Mail Royal by Nigel Tranter

Mail Royal cover

Mail Royal by the very prolific Scottish author Nigel Tranter was first published in 1989

Lord Gray has been Sheriff of Angus for decades but King James VI has decided to take that sinecure away from him and give the very lucrative sheriffdom to Lord Home. But Scottish sheriffdoms aren’t in the gift of the King, not that that matters because whatever King James says goes.

Lord Gray is desperate to hang on to his only means of getting money and keeping power. He knows that his father had had a hold over King James, it was something to do with secret letters, and Gray is determined to find them so he can blackmail James too. The letters are thought to have been written by Mary, Queen of Scots and must be either embarassing or dangerous for the king.

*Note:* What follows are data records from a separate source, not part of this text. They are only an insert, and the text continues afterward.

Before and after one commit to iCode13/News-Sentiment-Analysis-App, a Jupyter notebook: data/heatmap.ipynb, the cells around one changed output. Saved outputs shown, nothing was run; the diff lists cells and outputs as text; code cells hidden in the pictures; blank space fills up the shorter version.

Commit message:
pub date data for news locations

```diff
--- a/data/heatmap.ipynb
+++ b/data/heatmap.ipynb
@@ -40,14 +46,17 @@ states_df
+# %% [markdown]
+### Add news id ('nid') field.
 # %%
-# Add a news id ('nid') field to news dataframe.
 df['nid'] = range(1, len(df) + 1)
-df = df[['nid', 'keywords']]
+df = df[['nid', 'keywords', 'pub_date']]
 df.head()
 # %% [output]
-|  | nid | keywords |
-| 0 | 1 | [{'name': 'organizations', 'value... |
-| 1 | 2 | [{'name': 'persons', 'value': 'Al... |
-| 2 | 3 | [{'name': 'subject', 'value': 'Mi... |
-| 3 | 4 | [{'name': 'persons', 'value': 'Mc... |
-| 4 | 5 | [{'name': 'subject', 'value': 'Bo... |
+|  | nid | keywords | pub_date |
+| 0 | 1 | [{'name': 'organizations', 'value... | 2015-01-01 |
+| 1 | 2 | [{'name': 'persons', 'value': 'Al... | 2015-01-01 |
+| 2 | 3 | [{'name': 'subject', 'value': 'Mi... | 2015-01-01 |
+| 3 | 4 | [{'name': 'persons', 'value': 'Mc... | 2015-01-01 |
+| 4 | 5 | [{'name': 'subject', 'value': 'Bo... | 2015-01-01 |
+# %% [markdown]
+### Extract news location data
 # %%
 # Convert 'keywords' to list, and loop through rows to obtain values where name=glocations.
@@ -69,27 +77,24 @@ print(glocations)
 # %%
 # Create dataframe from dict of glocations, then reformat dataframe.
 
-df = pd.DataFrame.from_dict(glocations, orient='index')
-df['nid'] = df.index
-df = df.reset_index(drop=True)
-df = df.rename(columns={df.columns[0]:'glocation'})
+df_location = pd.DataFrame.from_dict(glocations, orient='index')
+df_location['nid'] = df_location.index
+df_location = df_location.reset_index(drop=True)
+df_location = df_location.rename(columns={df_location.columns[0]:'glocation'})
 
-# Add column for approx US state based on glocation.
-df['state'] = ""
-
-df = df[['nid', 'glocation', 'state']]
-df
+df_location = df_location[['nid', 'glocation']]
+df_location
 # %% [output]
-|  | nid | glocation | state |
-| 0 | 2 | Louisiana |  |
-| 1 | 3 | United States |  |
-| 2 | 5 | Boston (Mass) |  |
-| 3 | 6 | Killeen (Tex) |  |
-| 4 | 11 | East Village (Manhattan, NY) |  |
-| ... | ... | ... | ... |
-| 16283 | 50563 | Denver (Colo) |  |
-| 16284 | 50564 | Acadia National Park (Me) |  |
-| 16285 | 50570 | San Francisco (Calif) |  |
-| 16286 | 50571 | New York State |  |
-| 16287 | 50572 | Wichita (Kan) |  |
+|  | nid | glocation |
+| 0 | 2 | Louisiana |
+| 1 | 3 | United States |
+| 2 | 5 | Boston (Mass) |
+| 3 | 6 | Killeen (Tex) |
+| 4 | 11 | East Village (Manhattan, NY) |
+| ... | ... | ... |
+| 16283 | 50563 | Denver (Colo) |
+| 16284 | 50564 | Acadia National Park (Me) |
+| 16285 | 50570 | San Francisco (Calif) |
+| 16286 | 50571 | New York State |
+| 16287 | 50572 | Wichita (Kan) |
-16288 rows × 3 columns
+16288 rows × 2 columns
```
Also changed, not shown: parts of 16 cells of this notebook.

It’s young David Gray that gets the task of finding the letters. As the illegitimate son of Lord Gray’s younger deceased brother, David gets all the dirty work to do. David’s journey takes him all the way down to London and the royal court that his uncle is so careful to avoid, just in case the King decides to execute him!

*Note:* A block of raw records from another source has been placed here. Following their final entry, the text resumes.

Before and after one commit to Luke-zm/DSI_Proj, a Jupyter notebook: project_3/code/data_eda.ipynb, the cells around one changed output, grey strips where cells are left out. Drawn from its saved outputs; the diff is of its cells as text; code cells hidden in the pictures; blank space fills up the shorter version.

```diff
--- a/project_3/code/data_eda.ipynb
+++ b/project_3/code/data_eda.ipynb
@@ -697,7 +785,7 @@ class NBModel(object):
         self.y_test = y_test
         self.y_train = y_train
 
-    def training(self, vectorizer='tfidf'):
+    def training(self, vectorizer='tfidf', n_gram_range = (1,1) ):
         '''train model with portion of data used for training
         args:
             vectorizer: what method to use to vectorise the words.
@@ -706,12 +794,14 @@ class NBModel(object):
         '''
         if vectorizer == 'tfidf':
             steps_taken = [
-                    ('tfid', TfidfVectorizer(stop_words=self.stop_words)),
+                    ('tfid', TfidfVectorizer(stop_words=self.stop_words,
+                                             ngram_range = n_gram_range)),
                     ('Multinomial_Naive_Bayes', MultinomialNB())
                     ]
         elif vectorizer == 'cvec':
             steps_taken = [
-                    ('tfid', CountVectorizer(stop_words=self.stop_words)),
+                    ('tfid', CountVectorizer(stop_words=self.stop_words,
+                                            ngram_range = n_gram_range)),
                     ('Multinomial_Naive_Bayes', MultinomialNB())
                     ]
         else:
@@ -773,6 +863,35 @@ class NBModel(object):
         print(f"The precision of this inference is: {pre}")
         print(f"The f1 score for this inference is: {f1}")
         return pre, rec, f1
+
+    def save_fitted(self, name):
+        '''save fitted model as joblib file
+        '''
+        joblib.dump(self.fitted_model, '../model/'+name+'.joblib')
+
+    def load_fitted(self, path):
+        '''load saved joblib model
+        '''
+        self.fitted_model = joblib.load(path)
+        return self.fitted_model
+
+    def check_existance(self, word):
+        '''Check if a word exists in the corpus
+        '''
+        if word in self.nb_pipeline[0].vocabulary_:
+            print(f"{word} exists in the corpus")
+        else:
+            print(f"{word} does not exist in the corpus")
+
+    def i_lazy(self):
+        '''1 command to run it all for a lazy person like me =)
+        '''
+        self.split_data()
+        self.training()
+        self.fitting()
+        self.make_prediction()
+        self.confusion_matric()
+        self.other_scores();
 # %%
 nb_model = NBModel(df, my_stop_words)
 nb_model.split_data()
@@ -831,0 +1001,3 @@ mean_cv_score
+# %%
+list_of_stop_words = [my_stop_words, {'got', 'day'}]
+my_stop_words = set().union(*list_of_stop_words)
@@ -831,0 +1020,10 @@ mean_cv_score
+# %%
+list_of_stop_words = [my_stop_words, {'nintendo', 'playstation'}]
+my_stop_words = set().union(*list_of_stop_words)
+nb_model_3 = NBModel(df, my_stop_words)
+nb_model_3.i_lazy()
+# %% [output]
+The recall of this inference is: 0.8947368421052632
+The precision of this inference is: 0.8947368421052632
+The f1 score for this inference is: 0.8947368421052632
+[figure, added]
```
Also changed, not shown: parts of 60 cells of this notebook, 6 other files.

I really enjoyed this one, but I’m not sure if it was because I knew every step of the way that David Gray travelled, although he was on horseback. From Broughty Ferry just north of Dundee, to Fife, Haddington, Edinburgh, Dunbar, the fishing village of Cove that we visit, the village that’s lived in by one of my sons, the border towns we know so well. I could picture it all so clearly.

The story includes a romance of course, I think all of Tranter’s books do, and it mentions a few castles that we haven’t got around to visiting – yet!

Holyrood Palace, Edinburgh – part 2

Here we are back at the Palace of Holyrood House in Edinburgh again, inside this time. As you can see the bedroom below is the King’s Bedchamber which is hung with tapestries, has a wonderfuly ornate ceiling and Dutch delft tiles around the fireplace. Most of the rooms in this palace are fairly small by royal standards.

Royal Bed, Palace of Holyrood House, Edinburgh, Scotland

On the video guide Princess Anne explained that people often assume that it must be a horrible place to have to stay in, considering that there has been at least one murder there with Rizzio having been stabbed to death (I bet there were more murders than that one!) But she tells them that it has a nice homely atmosphere. I must admit that I have my doubts about the ‘bloodstain’ in the photo below, it look a wee bit too bright for something not far off 500 years old, but there’s no doubt that this is where the deed took place. If you’re interested in the history of the palace have a look here.

Rizzio's 'bloodstain', Palace of Holyroodhouse, Edinburgh, Scotland

Sadly a lot of our photos didn’t come out well due to the dim lighting to preserve the tapestries and soft furnishings, they look blurred like the two below. Obviously you aren’t allowed to use a flash.

Palace of Holyrood House, Edinburgh

King's Room, Holyrood Palace, Edinburgh

Below is a painting of King James VI.

James VI + fireplace, Holyrood House, Edinburgh

I’m sure that the dining room is used when the Queen visits this palace, usually she stays here and does some entertaining and has garden parties before continuing on to her holiday home in the Highlands – Balmoral.

Dining Table, Palace of Holyroodhouse, Edinburgh

Some of the paintings in the Long Gallery below were damaged after the Jacobite Rebellion, presumably by Cumberland’s troops but they’ve been well patched up. Someone called these long galleries ‘treason rooms’ as they are the only spaces where people of a treasonous nature could talk without the danger of being overheard. When ‘Bonnie Prince Charlie’ took possession of this palace in 1745 he held a grand ball. I think it would have been held in this room, unless there is a ballroom which is not open to the public. There’s a secret door in the panelling!

Long Gallery, Palace of Holyroodhouse, Edinburgh

I could have quite happily sat down to soak up the atmosphere, but I don’t think that would have gone down well with the attendants who I must mention were almost all young women and wearing wonderful kilts which looked to me to be men’s kilts, certainly they folded over on the male side anyway. Sadly I don’t have a photo of them as I don’t think that would have gone down well either.

Palace of Holyroodhouse,Tapestry , Edinburgh